A Surrey satellite firm is helping to establish an interplanetary internet system that could speed up the movement of data through space – and allow us to explore stars 30 trillion miles away.
The internet, so ubiquitous on earth, is now challenging the final frontier. Nasa astronaut Soichi Noguchi became a Twitter superstar during this stay on the International Space Station.
But the internet in space is not just being used for social media stunts. It is also being used to control unmanned craft, like those made here in Surrey.
From Surrey Satellite Technology they are beaming the existing terrestrial internet into space, to control 14 satellites currently orbiting the earth.
But the capability only extends so far because the internet we all know relies on a constant connection – something that is just not possible once a spacecraft leaves the earth’s orbit.
But that is now changing with a new interplanetary internet system being developed. The man who invented the internet on earth is now pioneering the internet in space.
Computer scientist Vint Cerf told Channel 4 News: “It’s very early days yet, but the protocols have become sufficiently robust that we believe they can be standardised soon and that all space-faring nations could use them in order to grow an interplanetary backbone, in order to support both manned and robotic space exploration.”
The next big step after interplanetary exploration is to consider sending a mission to the nearest star. Vint Cerf, computer scientist
Satellites orbiting the earth are close enough to maintain the constant internet connection needed for effective communications.
But further into space, the more likely it becomes that objects such as planets and the sun will break the connection.
The new interplanetary internet system will relay the signal to spacecraft spread across the solar system in bite-sized chunks, speeding up the time it takes to send data back to earth.
Dai Stanton of Surrey Satellite Technology told Channel 4 News: “In the deep space environment we have very long delays. You get to the outer planets, you’re talking delays of days.
“The interplanetary internet allows us to move the data around in an efficient way, despite these long delays. That means more data, quicker data, and more accurate data.”
But it is not just the solar system. Vint Cerf is leading US government-funded research looking at how this network could even be used to guide a probe to the nearest star: Alpha Centauri.
“The next big step after doing interplanetary exploration,” Mr Cerf said, “is to consider sending a mission to the nearest star, which should be Alpha Centauri.

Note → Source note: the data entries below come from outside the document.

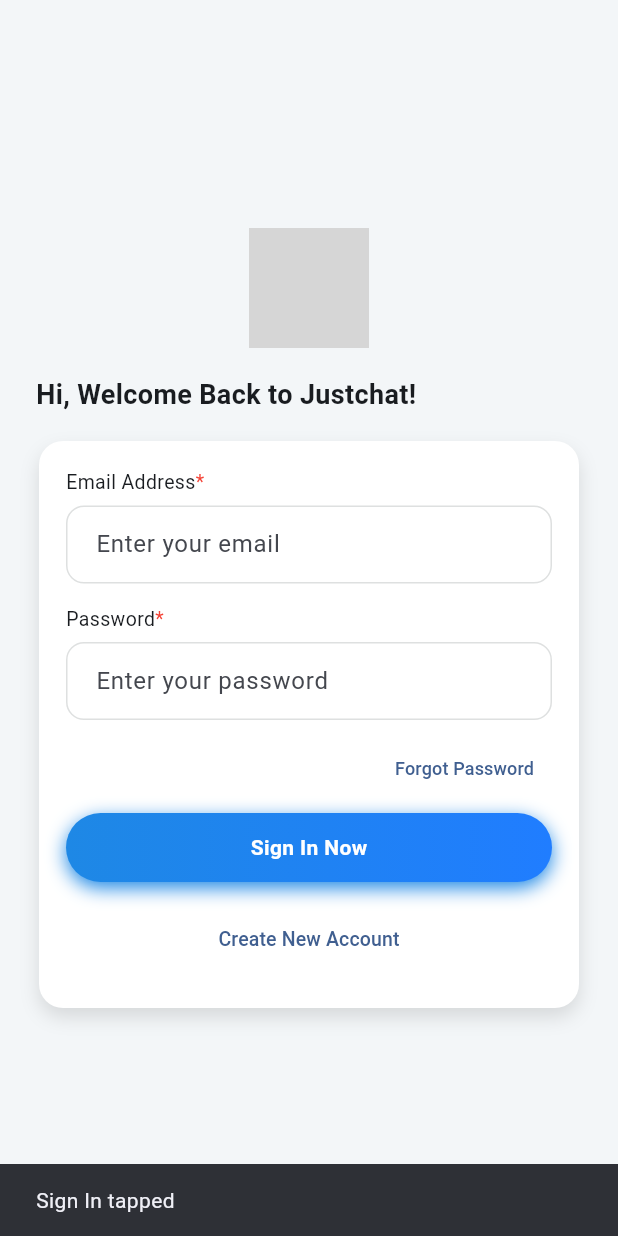
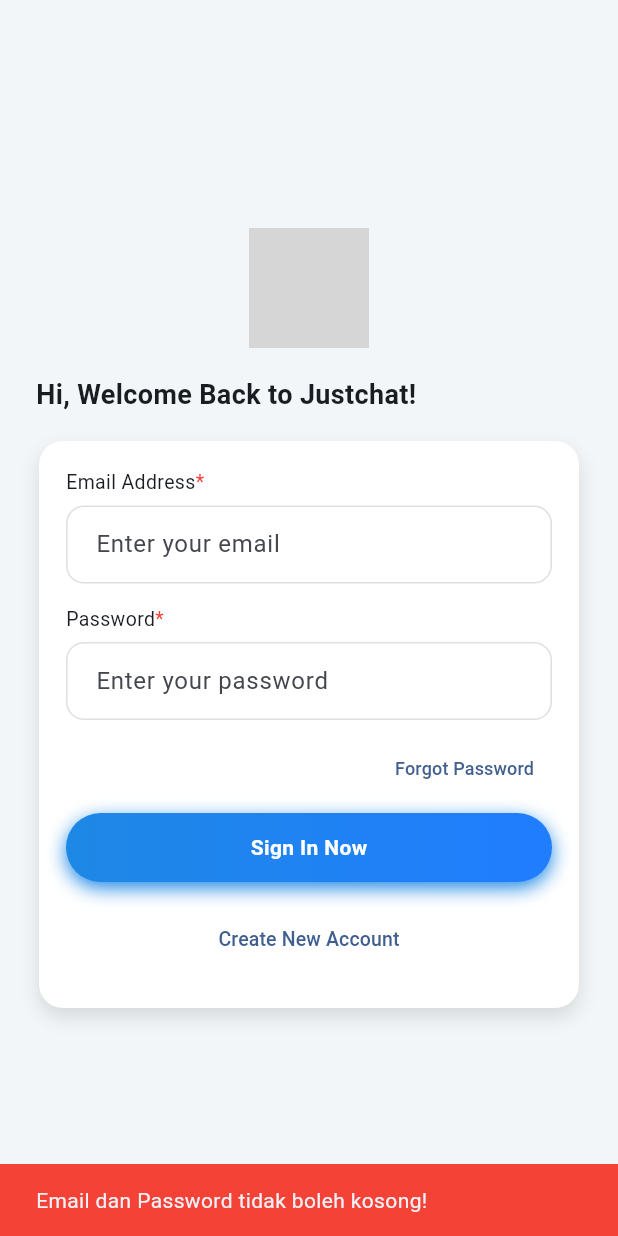
Before and after one commit to monicafebrii/prak-mobilelanjut-2307051010, a Flutter app: the screen it shows after launch, after a tap on "Sign In Now", on a phone screen of 412 x 824 dp. Run offline on Flutter 3.47's test engine with Material 3 defaults, Android fonts, the phone set to English and light mode, and no system bars; grey boxes are pictures that could not be loaded.

```diff
--- a/lib/main.dart
+++ b/lib/main.dart
@@ -1,6 +1,7 @@
 import 'package:flutter/material.dart';
 import 'screens/login_screen.dart';
 import 'screens/signup_screen.dart';
+import 'screens/dashboard_screen.dart';
 
 void main() => runApp(const JustduitApp());
 
@@ -15,15 +16,15 @@ class JustduitApp extends StatelessWidget {
       theme: ThemeData(
         scaffoldBackgroundColor: const Color(0xFFF3F6F8), // abu-abu muda
         useMaterial3: true,
-        colorScheme: ColorScheme.fromSeed(
-          seedColor: const Color(0xFF1E88FF),
-        ),
+        colorScheme: ColorScheme.fromSeed(seedColor: const Color(0xFF1E88FF)),
         inputDecorationTheme: InputDecorationTheme(
           isDense: true,
           filled: true,
           fillColor: Colors.white,
-          contentPadding:
-              const EdgeInsets.symmetric(horizontal: 16, vertical: 14),
+          contentPadding: const EdgeInsets.symmetric(
+            horizontal: 16,
+            vertical: 14,
+          ),
           border: OutlineInputBorder(
             borderRadius: BorderRadius.circular(12),
             borderSide: const BorderSide(color: Color(0xFFDEE0E0)),
@@ -40,8 +41,11 @@ class JustduitApp extends StatelessWidget {
       ),
       initialRoute: LoginScreen.route,
       routes: {
-        LoginScreen.route: (context) => const LoginScreen(), // default = Sign In
+        LoginScreen.route: (context) =>
+            const LoginScreen(), // default = Sign In
         SignupScreen.route: (context) => const SignupScreen(),
+        DashboardScreen.route: (context) => const DashboardScreen(),
+
       },
     );
   }
--- a/lib/screens/login_screen.dart
+++ b/lib/screens/login_screen.dart
@@ -1,5 +1,6 @@
 import 'package:flutter/material.dart';
 import 'signup_screen.dart';
+import 'dashboard_screen.dart'; // pastikan import ini ada
 
 class LoginScreen extends StatefulWidget {
   static const route = '/signin';
@@ -10,13 +11,13 @@ class LoginScreen extends StatefulWidget {
 }
 
 class _LoginScreenState extends State<LoginScreen> {
-  final _email = TextEditingController();
-  final _pass = TextEditingController();
+  final _emailController = TextEditingController();
+  final _passwordController = TextEditingController();
 
   @override
   void dispose() {
-    _email.dispose();
-    _pass.dispose();
+    _emailController.dispose();
+    _passwordController.dispose();
     super.dispose();
   }
 
@@ -24,13 +25,13 @@ class _LoginScreenState extends State<LoginScreen> {
   Widget requiredLabel(String label) => Row(
         children: [
           Text(label, style: const TextStyle(fontSize: 13)),
-          const Text("*",
-              style: TextStyle(color: Colors.red, fontSize: 13)),
+          const Text("*", style: TextStyle(color: Colors.red, fontSize: 13)),
         ],
       );
 
   // Tombol biru gradient
-  Widget primaryButton(String label, VoidCallback onTap) => GestureDetector(
+  Widget primaryButton({required String label, required VoidCallback onTap}) =>
+      GestureDetector(
         onTap: onTap,
         child: Container(
           width: double.infinity,
@@ -115,7 +116,7 @@ class _LoginScreenState extends State<LoginScreen> {
                       requiredLabel("Email Address"),
                       const SizedBox(height: 6),
                       TextField(
-                        controller: _email,
+                        controller: _emailController,
                         keyboardType: TextInputType.emailAddress,
                         decoration: const InputDecoration(
                           hintText: "Enter your email",
@@ -126,7 +127,7 @@ class _LoginScreenState extends State<LoginScreen> {
                       requiredLabel("Password"),
                       const SizedBox(height: 6),
                       TextField(
-                        controller: _pass,
+                        controller: _passwordController,
                         obscureText: true,
                         decoration: const InputDecoration(
                           hintText: "Enter your password",
@@ -146,21 +147,38 @@ class _LoginScreenState extends State<LoginScreen> {
                       ),
                       const SizedBox(height: 6),
 
-                      // Tombol Sign In
-                      primaryButton("Sign In Now", () {
-                        ScaffoldMessenger.of(context).showSnackBar(
-                          const SnackBar(
-                              content: Text("Sign In tapped")),
-                        );
-                      }),
+                      // Tombol Sign In Now (Sesuai Gambar)
+                      primaryButton(
+                        label: 'Sign In Now',
+                        onTap: () {
+                          // Cek apakah email atau password kosong
+                          if (_emailController.text.isEmpty ||
+                              _passwordController.text.isEmpty) {
+                            // Jika ya, tampilkan notifikasi error
+                            ScaffoldMessenger.of(context).showSnackBar(
+                              const SnackBar(
+                                content: Text(
+                                    'Email dan Password tidak boleh kosong!'),
+                                backgroundColor: Colors.red,
+                              ),
+                            );
+                          } else {
+                            // Jika tidak, lanjutkan ke dashboard
+                            Navigator.pushNamedAndRemoveUntil(
+                              context,
+                              DashboardScreen.route,
+                              (route) => false,
+                            );
+                          }
+                        },
+                      ),
                       const SizedBox(height: 14),
 
                       // Tombol Create Account
                       Center(
                         child: TextButton(
                           onPressed: () {
-                            Navigator.pushNamed(
-                                context, SignupScreen.route);
+                            Navigator.pushNamed(context, SignupScreen.route);
                           },
                           child: const Text(
                             "Create New Account",
```
Also changed, not shown: lib/screens/dashboard_screen.dart (added, +107 -0 lines).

We’re going to need a network of sensors that literally span the solar system. Vint Cerf
“In order to get there, we have to go a lot faster than we know how to do today. And we also have to know how to signal. We’re four light years away, which is a really long distance – about 30 trillion miles.
“To do that, we’re going to need a network of sensors that literally span the solar system and can pick up this weak signal that’s coming back from a robot near Alpha Centauri.
“It’s like everything else: engineering turning science fiction into reality.”
Surrey Satellite Technology will launch seven new craft connected to the interplanetary internet system this year, and the technology is already helping speed up communications to Mars as more spacecraft are reprogrammed.
If all countries were to adopt this system, it could transform deep-space communications, helping us understand our place in the universe.